Supplied data:

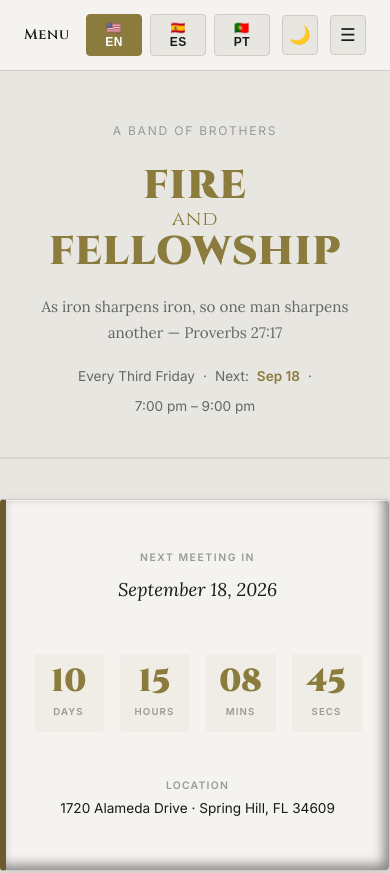
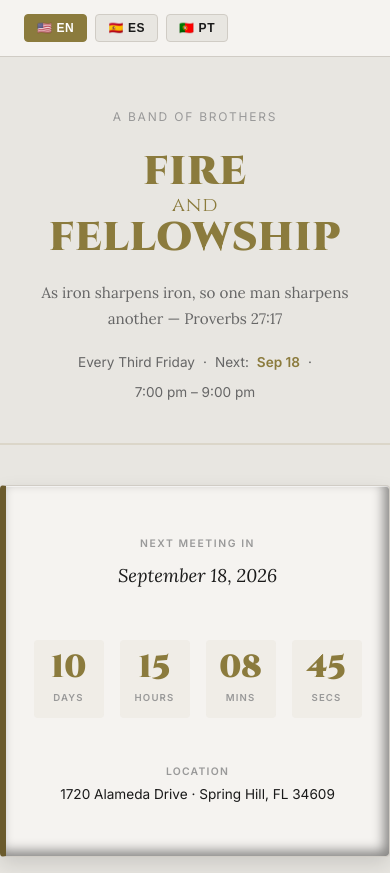
Before and after one commit to freddyja/fire-and-fellowship, a plain HTML site: page index.html in a window 390 px wide. Shown: the top 873 px of the page. Drawn offline with Linux system fonts and the light colour scheme; no server answers.

Commit message:
Refactor language selector buttons in header

```diff
--- a/index.html
+++ b/index.html
@@ -1105,15 +1105,10 @@
 
 <!-- Header with Language Selector -->
 <div class="header-top">
-  <div class="header-title" id="header-menu">Menu</div>
-  <div class="header-controls">
-    <div class="lang-selector">
-      <button class="lang-btn active" id="lang-en" onclick="changeLanguage('en')">🇺🇸 EN</button>
-      <button class="lang-btn" id="lang-es" onclick="changeLanguage('es')">🇪🇸 ES</button>
-      <button class="lang-btn" id="lang-pt" onclick="changeLanguage('pt')">🇵🇹 PT</button>
-    </div>
-    <button class="icon-btn" id="dark-mode-btn" onclick="toggleDarkMode()">🌙</button>
-    <button class="icon-btn nav-toggle" onclick="toggleNav()">☰</button>
+  <div class="lang-selector">
+    <button class="lang-btn active" id="lang-en" onclick="changeLanguage('en')">🇺🇸 EN</button>
+    <button class="lang-btn" id="lang-es" onclick="changeLanguage('es')">🇪🇸 ES</button>
+    <button class="lang-btn" id="lang-pt" onclick="changeLanguage('pt')">🇵🇹 PT</button>
   </div>
 </div>
 
```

Required work: The answer must be every line of the records that holds the string "changeLanguage".

Exercise output:
-      <button class="lang-btn active" id="lang-en" onclick="changeLanguage('en')">🇺🇸 EN</button>
-      <button class="lang-btn" id="lang-es" onclick="changeLanguage('es')">🇪🇸 ES</button>
-      <button class="lang-btn" id="lang-pt" onclick="changeLanguage('pt')">🇵🇹 PT</button>
+    <button class="lang-btn active" id="lang-en" onclick="changeLanguage('en')">🇺🇸 EN</button>
+    <button class="lang-btn" id="lang-es" onclick="changeLanguage('es')">🇪🇸 ES</button>
+    <button class="lang-btn" id="lang-pt" onclick="changeLanguage('pt')">🇵🇹 PT</button>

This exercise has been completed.